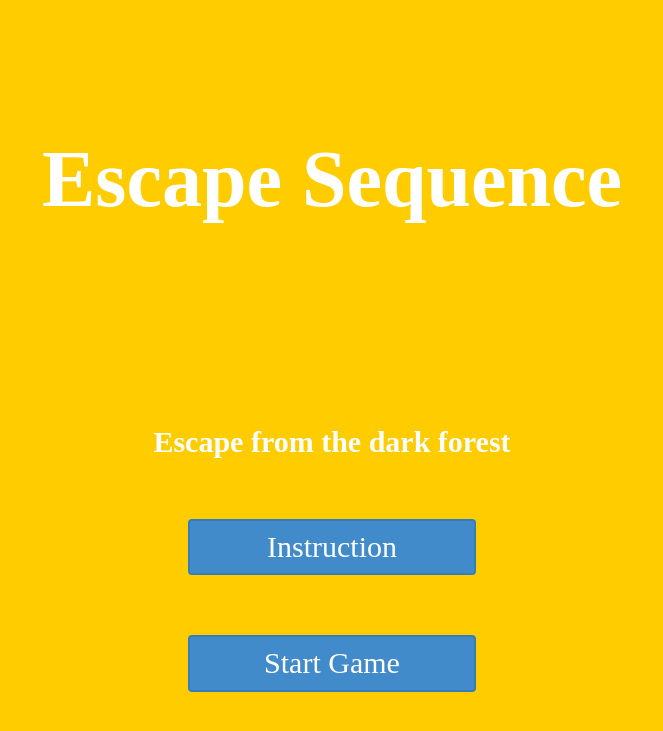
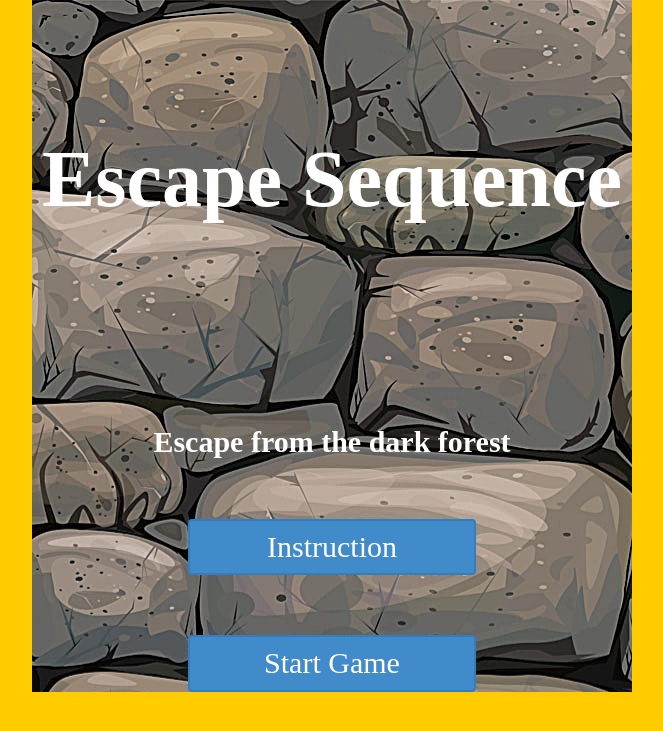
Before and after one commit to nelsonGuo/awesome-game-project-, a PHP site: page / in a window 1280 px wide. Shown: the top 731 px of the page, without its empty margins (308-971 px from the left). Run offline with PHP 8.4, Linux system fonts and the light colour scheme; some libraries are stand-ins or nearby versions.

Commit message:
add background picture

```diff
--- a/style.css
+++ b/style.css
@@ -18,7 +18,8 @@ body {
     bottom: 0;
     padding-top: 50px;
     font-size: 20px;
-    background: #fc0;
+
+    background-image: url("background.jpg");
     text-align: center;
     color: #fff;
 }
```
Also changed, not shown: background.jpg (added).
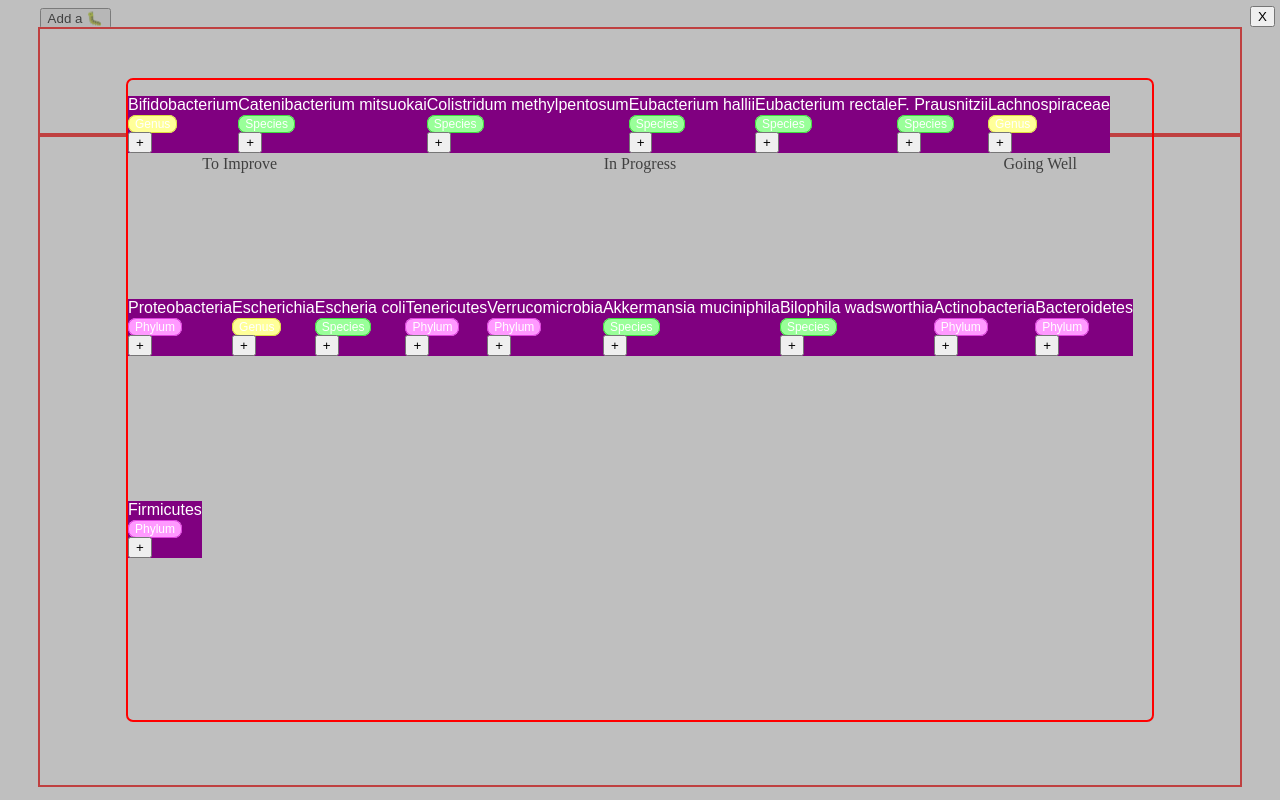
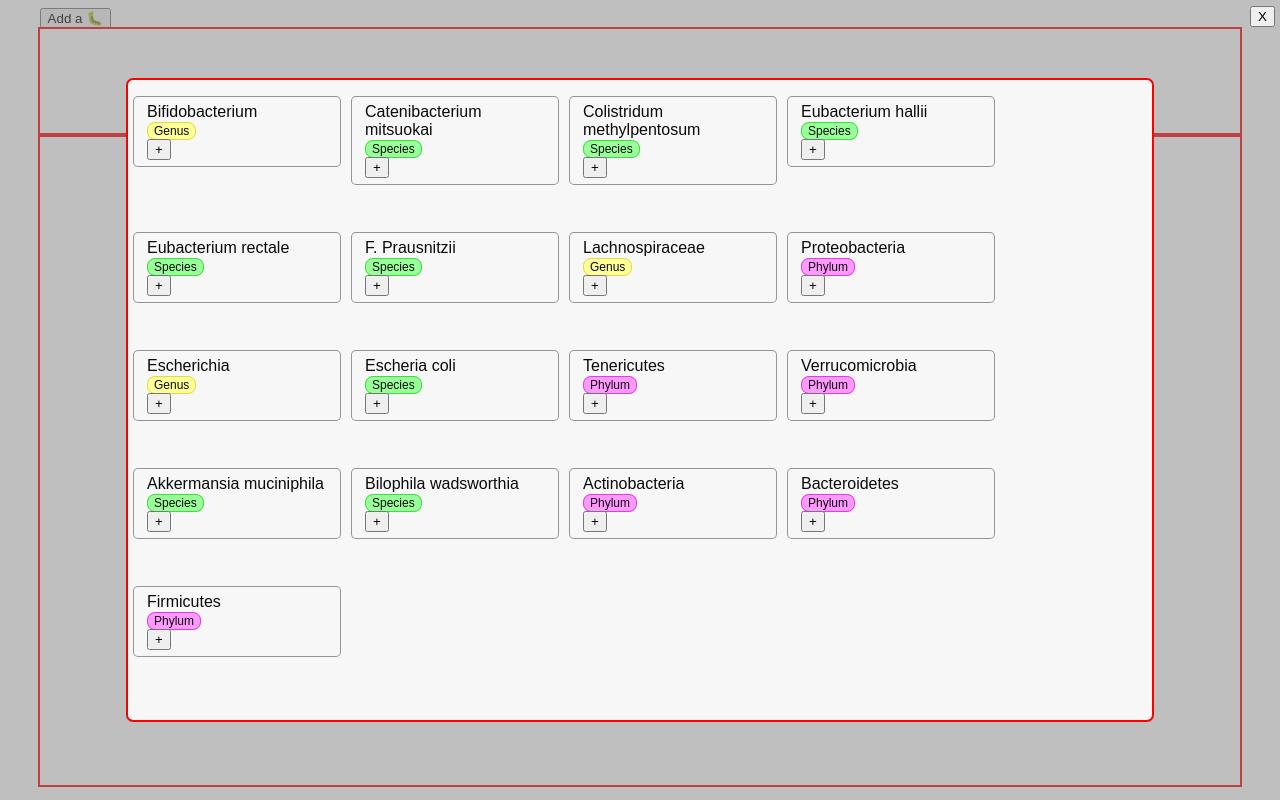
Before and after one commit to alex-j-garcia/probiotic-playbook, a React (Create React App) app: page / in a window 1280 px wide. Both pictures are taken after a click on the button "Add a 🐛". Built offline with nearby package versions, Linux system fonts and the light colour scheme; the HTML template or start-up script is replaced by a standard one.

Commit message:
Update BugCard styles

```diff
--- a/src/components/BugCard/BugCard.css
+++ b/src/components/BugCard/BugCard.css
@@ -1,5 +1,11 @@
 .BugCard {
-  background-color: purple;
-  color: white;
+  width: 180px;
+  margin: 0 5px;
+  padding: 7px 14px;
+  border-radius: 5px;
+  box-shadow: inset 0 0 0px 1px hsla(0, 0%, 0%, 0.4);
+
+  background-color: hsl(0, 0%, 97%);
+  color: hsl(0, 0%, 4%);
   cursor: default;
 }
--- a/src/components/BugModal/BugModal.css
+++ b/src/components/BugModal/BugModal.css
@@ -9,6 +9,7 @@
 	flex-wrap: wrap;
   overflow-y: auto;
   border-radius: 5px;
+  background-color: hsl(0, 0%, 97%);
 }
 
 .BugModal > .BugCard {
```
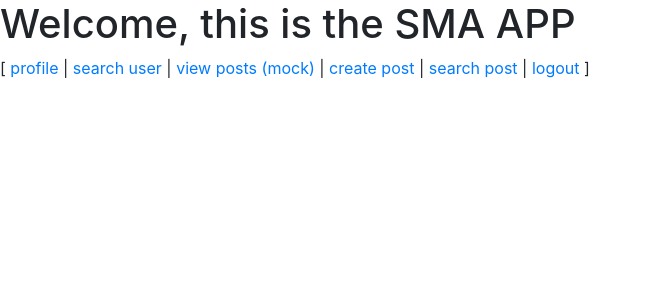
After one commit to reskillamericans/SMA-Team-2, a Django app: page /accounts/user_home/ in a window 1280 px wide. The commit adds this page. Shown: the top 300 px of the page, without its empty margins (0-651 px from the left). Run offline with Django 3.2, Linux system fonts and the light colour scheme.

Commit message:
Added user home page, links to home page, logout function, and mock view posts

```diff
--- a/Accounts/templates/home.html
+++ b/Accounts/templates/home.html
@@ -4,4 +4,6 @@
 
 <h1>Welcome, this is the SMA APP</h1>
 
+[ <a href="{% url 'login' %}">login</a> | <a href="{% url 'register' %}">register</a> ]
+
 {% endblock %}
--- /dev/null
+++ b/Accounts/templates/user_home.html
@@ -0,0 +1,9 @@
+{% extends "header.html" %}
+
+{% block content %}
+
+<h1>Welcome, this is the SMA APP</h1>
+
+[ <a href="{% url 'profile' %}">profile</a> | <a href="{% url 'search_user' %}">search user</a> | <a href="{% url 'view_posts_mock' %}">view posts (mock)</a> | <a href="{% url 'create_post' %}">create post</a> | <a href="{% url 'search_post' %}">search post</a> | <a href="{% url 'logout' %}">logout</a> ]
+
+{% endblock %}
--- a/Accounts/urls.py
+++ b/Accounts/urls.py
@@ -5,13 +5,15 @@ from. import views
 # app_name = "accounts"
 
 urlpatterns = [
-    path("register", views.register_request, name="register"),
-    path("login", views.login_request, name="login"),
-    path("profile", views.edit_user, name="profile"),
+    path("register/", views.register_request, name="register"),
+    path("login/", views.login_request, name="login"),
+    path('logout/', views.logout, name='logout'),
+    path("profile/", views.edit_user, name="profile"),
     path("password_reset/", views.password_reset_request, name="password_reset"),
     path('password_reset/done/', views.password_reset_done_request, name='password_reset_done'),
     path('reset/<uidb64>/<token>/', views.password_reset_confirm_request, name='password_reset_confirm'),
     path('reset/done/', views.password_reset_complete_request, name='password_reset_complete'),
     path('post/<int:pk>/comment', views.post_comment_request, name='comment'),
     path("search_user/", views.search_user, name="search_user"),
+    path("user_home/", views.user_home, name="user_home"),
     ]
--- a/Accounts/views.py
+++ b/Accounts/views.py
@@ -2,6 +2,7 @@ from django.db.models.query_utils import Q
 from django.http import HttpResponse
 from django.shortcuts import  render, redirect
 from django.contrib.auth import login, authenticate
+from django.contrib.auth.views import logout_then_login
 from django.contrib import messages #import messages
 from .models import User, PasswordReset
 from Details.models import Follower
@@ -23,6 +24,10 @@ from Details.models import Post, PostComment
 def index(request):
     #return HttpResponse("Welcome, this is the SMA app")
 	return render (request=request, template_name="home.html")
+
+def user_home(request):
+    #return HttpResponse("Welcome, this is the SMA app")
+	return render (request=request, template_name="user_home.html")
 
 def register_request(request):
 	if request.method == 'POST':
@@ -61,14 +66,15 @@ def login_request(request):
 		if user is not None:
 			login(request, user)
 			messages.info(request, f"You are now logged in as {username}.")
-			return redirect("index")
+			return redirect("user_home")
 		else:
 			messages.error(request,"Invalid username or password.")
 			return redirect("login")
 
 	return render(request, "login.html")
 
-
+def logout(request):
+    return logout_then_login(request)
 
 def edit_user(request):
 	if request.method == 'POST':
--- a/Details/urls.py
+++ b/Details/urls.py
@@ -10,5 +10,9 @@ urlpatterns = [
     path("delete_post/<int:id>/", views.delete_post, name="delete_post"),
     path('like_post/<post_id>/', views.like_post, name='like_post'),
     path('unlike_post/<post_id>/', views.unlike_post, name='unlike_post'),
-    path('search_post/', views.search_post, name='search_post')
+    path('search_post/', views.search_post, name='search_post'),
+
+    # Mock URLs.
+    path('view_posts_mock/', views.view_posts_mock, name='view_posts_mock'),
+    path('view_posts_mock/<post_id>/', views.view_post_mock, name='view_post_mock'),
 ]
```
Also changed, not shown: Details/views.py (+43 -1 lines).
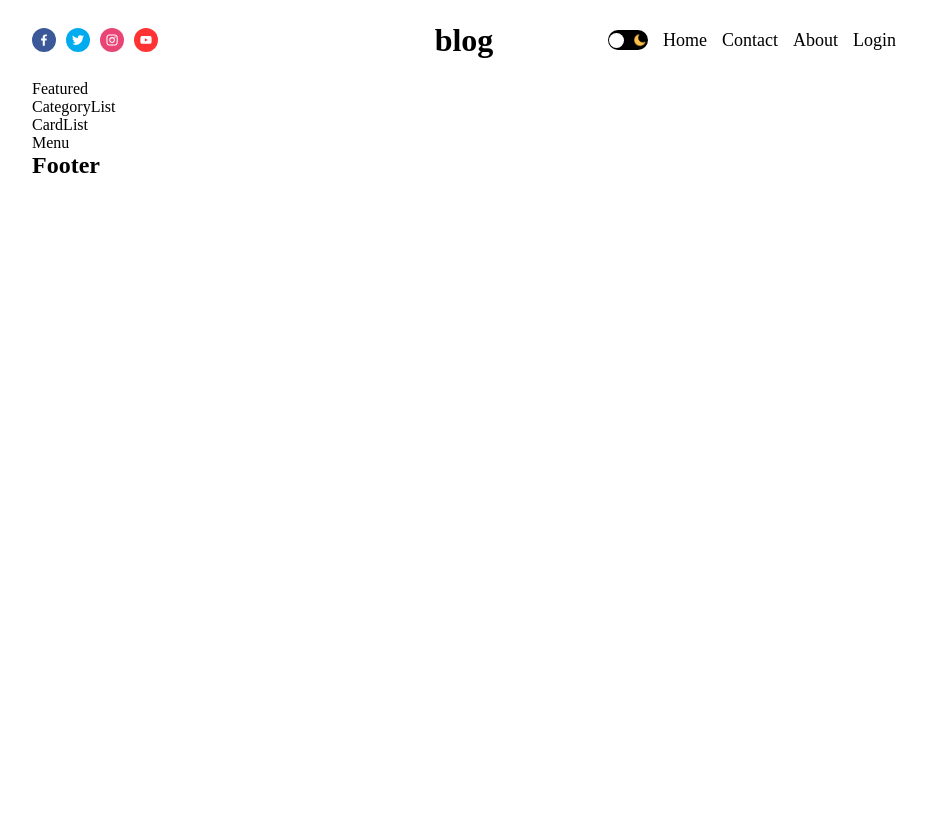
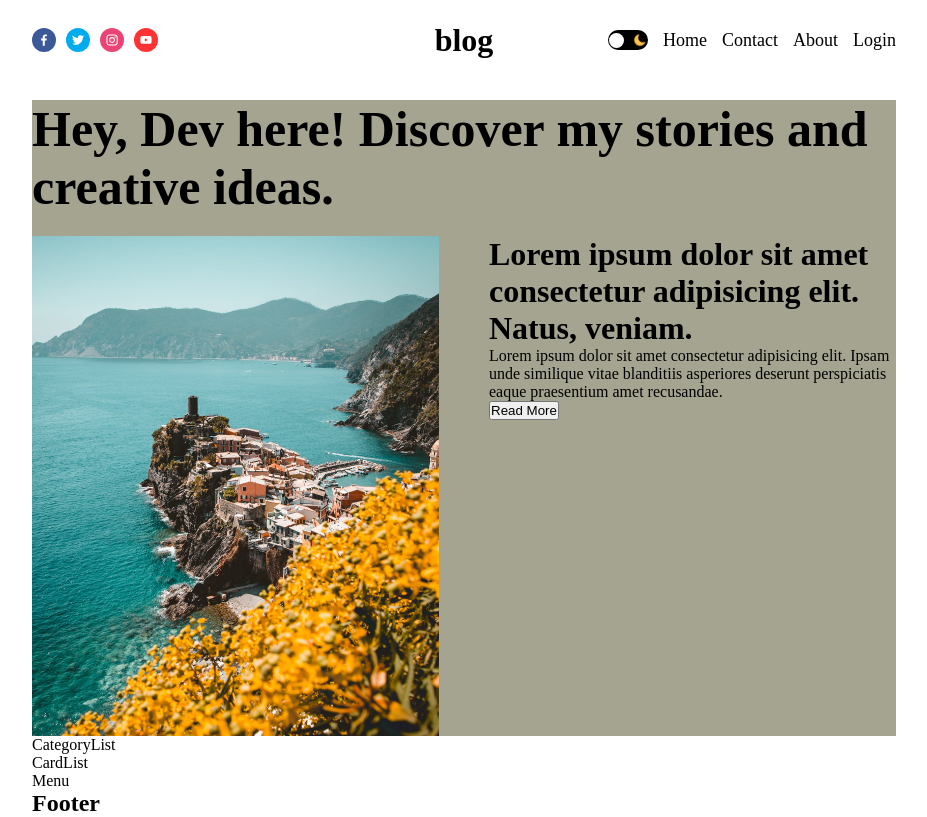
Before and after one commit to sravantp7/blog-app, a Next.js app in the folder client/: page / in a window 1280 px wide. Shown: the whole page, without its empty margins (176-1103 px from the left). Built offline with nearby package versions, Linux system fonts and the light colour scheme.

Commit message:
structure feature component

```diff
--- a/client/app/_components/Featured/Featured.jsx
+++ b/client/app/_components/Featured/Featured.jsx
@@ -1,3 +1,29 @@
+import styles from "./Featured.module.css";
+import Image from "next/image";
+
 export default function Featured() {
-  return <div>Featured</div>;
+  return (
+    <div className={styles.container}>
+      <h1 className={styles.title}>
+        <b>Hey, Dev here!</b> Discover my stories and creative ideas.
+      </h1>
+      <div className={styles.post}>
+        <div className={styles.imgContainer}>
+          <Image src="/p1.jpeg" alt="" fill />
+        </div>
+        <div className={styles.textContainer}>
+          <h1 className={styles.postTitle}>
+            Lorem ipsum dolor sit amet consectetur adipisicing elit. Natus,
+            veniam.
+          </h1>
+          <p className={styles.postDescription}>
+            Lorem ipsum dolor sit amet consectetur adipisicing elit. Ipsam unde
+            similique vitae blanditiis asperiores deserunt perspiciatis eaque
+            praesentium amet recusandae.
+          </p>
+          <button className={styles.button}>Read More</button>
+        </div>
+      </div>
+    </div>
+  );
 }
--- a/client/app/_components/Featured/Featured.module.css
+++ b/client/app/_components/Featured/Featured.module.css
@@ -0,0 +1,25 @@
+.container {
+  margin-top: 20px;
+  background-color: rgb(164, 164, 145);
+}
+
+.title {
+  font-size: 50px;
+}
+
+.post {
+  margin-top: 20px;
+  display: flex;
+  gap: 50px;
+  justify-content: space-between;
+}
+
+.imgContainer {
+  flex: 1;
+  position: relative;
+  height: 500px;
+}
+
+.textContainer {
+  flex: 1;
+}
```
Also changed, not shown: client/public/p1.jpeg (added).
▬▬▬▬▬▬
## TASK TO CARRY OUT
The task calls for duplicating the data exactly, with no images kept.

## ANSWER
Before and after one commit to nelsonGuo/awesome-game-project-, a PHP site: page / in a window 1280 px wide. Shown: the top 731 px of the page, without its empty margins (308-971 px from the left). Run offline with PHP 8.4, Linux system fonts and the light colour scheme; some libraries are stand-ins or nearby versions.

Commit message:
add background picture

```diff
--- a/style.css
+++ b/style.css
@@ -18,7 +18,8 @@ body {
     bottom: 0;
     padding-top: 50px;
     font-size: 20px;
-    background: #fc0;
+
+    background-image: url("background.jpg");
     text-align: center;
     color: #fff;
 }
```
Also changed, not shown: background.jpg (added).
Before and after one commit to alex-j-garcia/probiotic-playbook, a React (Create React App) app: page / in a window 1280 px wide. Both pictures are taken after a click on the button "Add a 🐛". Built offline with nearby package versions, Linux system fonts and the light colour scheme; the HTML template or start-up script is replaced by a standard one.

Commit message:
Update BugCard styles

```diff
--- a/src/components/BugCard/BugCard.css
+++ b/src/components/BugCard/BugCard.css
@@ -1,5 +1,11 @@
 .BugCard {
-  background-color: purple;
-  color: white;
+  width: 180px;
+  margin: 0 5px;
+  padding: 7px 14px;
+  border-radius: 5px;
+  box-shadow: inset 0 0 0px 1px hsla(0, 0%, 0%, 0.4);
+
+  background-color: hsl(0, 0%, 97%);
+  color: hsl(0, 0%, 4%);
   cursor: default;
 }
--- a/src/components/BugModal/BugModal.css
+++ b/src/components/BugModal/BugModal.css
@@ -9,6 +9,7 @@
 	flex-wrap: wrap;
   overflow-y: auto;
   border-radius: 5px;
+  background-color: hsl(0, 0%, 97%);
 }
 
 .BugModal > .BugCard {
```
After one commit to reskillamericans/SMA-Team-2, a Django app: page /accounts/user_home/ in a window 1280 px wide. The commit adds this page. Shown: the top 300 px of the page, without its empty margins (0-651 px from the left). Run offline with Django 3.2, Linux system fonts and the light colour scheme.

Commit message:
Added user home page, links to home page, logout function, and mock view posts

```diff
--- a/Accounts/templates/home.html
+++ b/Accounts/templates/home.html
@@ -4,4 +4,6 @@
 
 <h1>Welcome, this is the SMA APP</h1>
 
+[ <a href="{% url 'login' %}">login</a> | <a href="{% url 'register' %}">register</a> ]
+
 {% endblock %}
--- /dev/null
+++ b/Accounts/templates/user_home.html
@@ -0,0 +1,9 @@
+{% extends "header.html" %}
+
+{% block content %}
+
+<h1>Welcome, this is the SMA APP</h1>
+
+[ <a href="{% url 'profile' %}">profile</a> | <a href="{% url 'search_user' %}">search user</a> | <a href="{% url 'view_posts_mock' %}">view posts (mock)</a> | <a href="{% url 'create_post' %}">create post</a> | <a href="{% url 'search_post' %}">search post</a> | <a href="{% url 'logout' %}">logout</a> ]
+
+{% endblock %}
--- a/Accounts/urls.py
+++ b/Accounts/urls.py
@@ -5,13 +5,15 @@ from. import views
 # app_name = "accounts"
 
 urlpatterns = [
-    path("register", views.register_request, name="register"),
-    path("login", views.login_request, name="login"),
-    path("profile", views.edit_user, name="profile"),
+    path("register/", views.register_request, name="register"),
+    path("login/", views.login_request, name="login"),
+    path('logout/', views.logout, name='logout'),
+    path("profile/", views.edit_user, name="profile"),
     path("password_reset/", views.password_reset_request, name="password_reset"),
     path('password_reset/done/', views.password_reset_done_request, name='password_reset_done'),
     path('reset/<uidb64>/<token>/', views.password_reset_confirm_request, name='password_reset_confirm'),
     path('reset/done/', views.password_reset_complete_request, name='password_reset_complete'),
     path('post/<int:pk>/comment', views.post_comment_request, name='comment'),
     path("search_user/", views.search_user, name="search_user"),
+    path("user_home/", views.user_home, name="user_home"),
     ]
--- a/Accounts/views.py
+++ b/Accounts/views.py
@@ -2,6 +2,7 @@ from django.db.models.query_utils import Q
 from django.http import HttpResponse
 from django.shortcuts import  render, redirect
 from django.contrib.auth import login, authenticate
+from django.contrib.auth.views import logout_then_login
 from django.contrib import messages #import messages
 from .models import User, PasswordReset
 from Details.models import Follower
@@ -23,6 +24,10 @@ from Details.models import Post, PostComment
 def index(request):
     #return HttpResponse("Welcome, this is the SMA app")
 	return render (request=request, template_name="home.html")
+
+def user_home(request):
+    #return HttpResponse("Welcome, this is the SMA app")
+	return render (request=request, template_name="user_home.html")
 
 def register_request(request):
 	if request.method == 'POST':
@@ -61,14 +66,15 @@ def login_request(request):
 		if user is not None:
 			login(request, user)
 			messages.info(request, f"You are now logged in as {username}.")
-			return redirect("index")
+			return redirect("user_home")
 		else:
 			messages.error(request,"Invalid username or password.")
 			return redirect("login")
 
 	return render(request, "login.html")
 
-
+def logout(request):
+    return logout_then_login(request)
 
 def edit_user(request):
 	if request.method == 'POST':
--- a/Details/urls.py
+++ b/Details/urls.py
@@ -10,5 +10,9 @@ urlpatterns = [
     path("delete_post/<int:id>/", views.delete_post, name="delete_post"),
     path('like_post/<post_id>/', views.like_post, name='like_post'),
     path('unlike_post/<post_id>/', views.unlike_post, name='unlike_post'),
-    path('search_post/', views.search_post, name='search_post')
+    path('search_post/', views.search_post, name='search_post'),
+
+    # Mock URLs.
+    path('view_posts_mock/', views.view_posts_mock, name='view_posts_mock'),
+    path('view_posts_mock/<post_id>/', views.view_post_mock, name='view_post_mock'),
 ]
```
Also changed, not shown: Details/views.py (+43 -1 lines).
Before and after one commit to sravantp7/blog-app, a Next.js app in the folder client/: page / in a window 1280 px wide. Shown: the whole page, without its empty margins (176-1103 px from the left). Built offline with nearby package versions, Linux system fonts and the light colour scheme.

Commit message:
structure feature component

```diff
--- a/client/app/_components/Featured/Featured.jsx
+++ b/client/app/_components/Featured/Featured.jsx
@@ -1,3 +1,29 @@
+import styles from "./Featured.module.css";
+import Image from "next/image";
+
 export default function Featured() {
-  return <div>Featured</div>;
+  return (
+    <div className={styles.container}>
+      <h1 className={styles.title}>
+        <b>Hey, Dev here!</b> Discover my stories and creative ideas.
+      </h1>
+      <div className={styles.post}>
+        <div className={styles.imgContainer}>
+          <Image src="/p1.jpeg" alt="" fill />
+        </div>
+        <div className={styles.textContainer}>
+          <h1 className={styles.postTitle}>
+            Lorem ipsum dolor sit amet consectetur adipisicing elit. Natus,
+            veniam.
+          </h1>
+          <p className={styles.postDescription}>
+            Lorem ipsum dolor sit amet consectetur adipisicing elit. Ipsam unde
+            similique vitae blanditiis asperiores deserunt perspiciatis eaque
+            praesentium amet recusandae.
+          </p>
+          <button className={styles.button}>Read More</button>
+        </div>
+      </div>
+    </div>
+  );
 }
--- a/client/app/_components/Featured/Featured.module.css
+++ b/client/app/_components/Featured/Featured.module.css
@@ -0,0 +1,25 @@
+.container {
+  margin-top: 20px;
+  background-color: rgb(164, 164, 145);
+}
+
+.title {
+  font-size: 50px;
+}
+
+.post {
+  margin-top: 20px;
+  display: flex;
+  gap: 50px;
+  justify-content: space-between;
+}
+
+.imgContainer {
+  flex: 1;
+  position: relative;
+  height: 500px;
+}
+
+.textContainer {
+  flex: 1;
+}
```
Also changed, not shown: client/public/p1.jpeg (added).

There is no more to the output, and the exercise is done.